[Work order]:
For this exercise, retype every record below exactly and keep the pictures out.

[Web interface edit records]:
Content starts
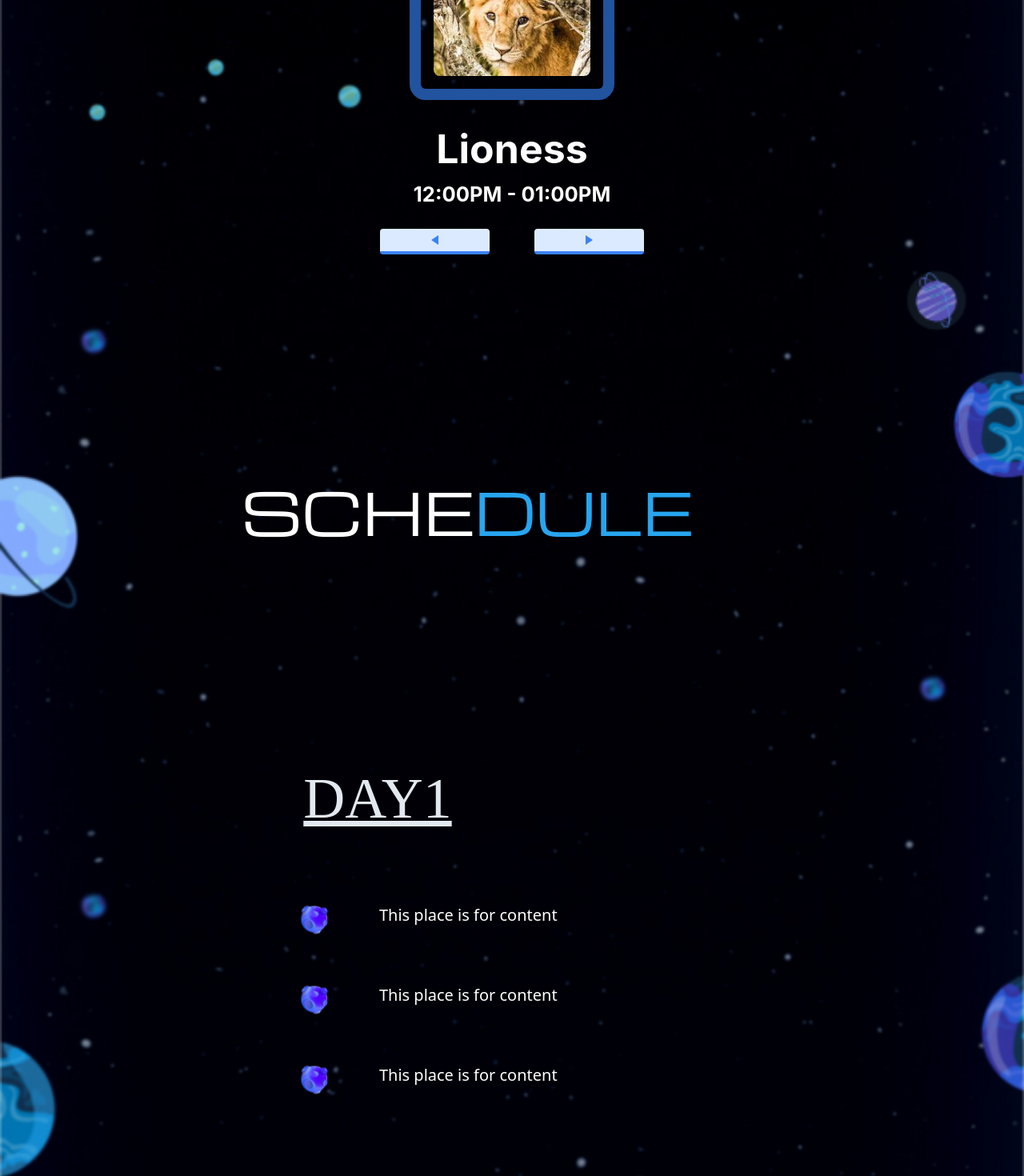
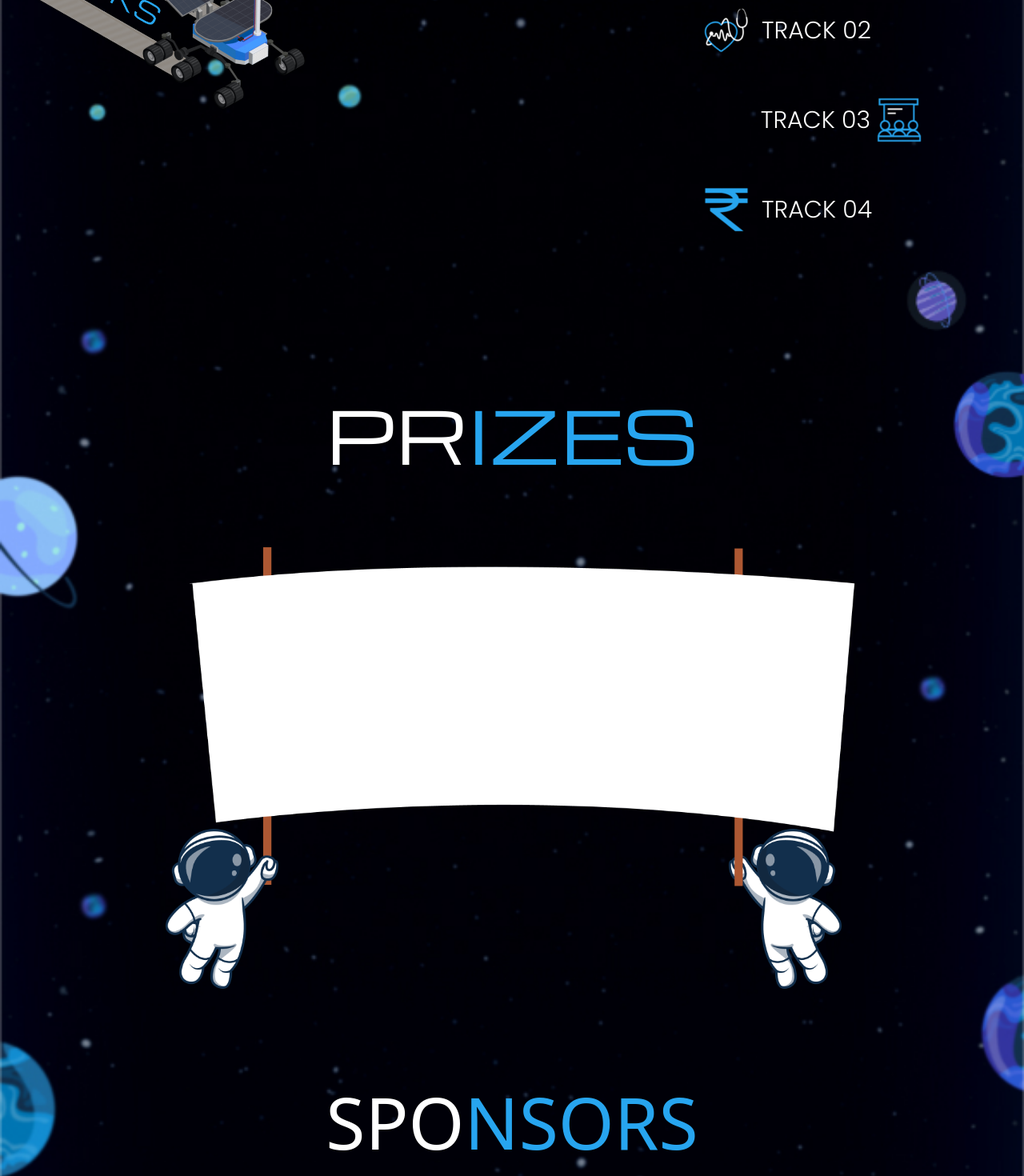
Before and after one commit to iivanhaj/Technica-integrated, a React (Create React App) app: page / in a window 1280 px wide. Shown: the part 1940-3410 px from the top of the page at 80% size. Built offline with nearby package versions, Linux system fonts and the light colour scheme.

Commit message:
Added favicon to the website

```diff
--- a/src/App.js
+++ b/src/App.js
@@ -15,11 +15,11 @@ function App() {
       <Navbar />
       <Landing />
       <About />
+      <Tracks />
+      <Prizes />
+      <Sponsor />
       <ImageSlider />
       <Schedule />
-      <Prizes />
-      <Tracks />
-      <Sponsor />
       <FAQ />
     </div>
   );
```
Also changed, not shown: 1 other file (tests, documents, lock files or other folders).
Content ends
[Answer]:
Before and after one commit to iivanhaj/Technica-integrated, a React (Create React App) app: page / in a window 1280 px wide. Shown: the part 1940-3410 px from the top of the page at 80% size. Built offline with nearby package versions, Linux system fonts and the light colour scheme.

Commit message:
Added favicon to the website

```diff
--- a/src/App.js
+++ b/src/App.js
@@ -15,11 +15,11 @@ function App() {
       <Navbar />
       <Landing />
       <About />
+      <Tracks />
+      <Prizes />
+      <Sponsor />
       <ImageSlider />
       <Schedule />
-      <Prizes />
-      <Tracks />
-      <Sponsor />
       <FAQ />
     </div>
   );
```
Also changed, not shown: 1 other file (tests, documents, lock files or other folders).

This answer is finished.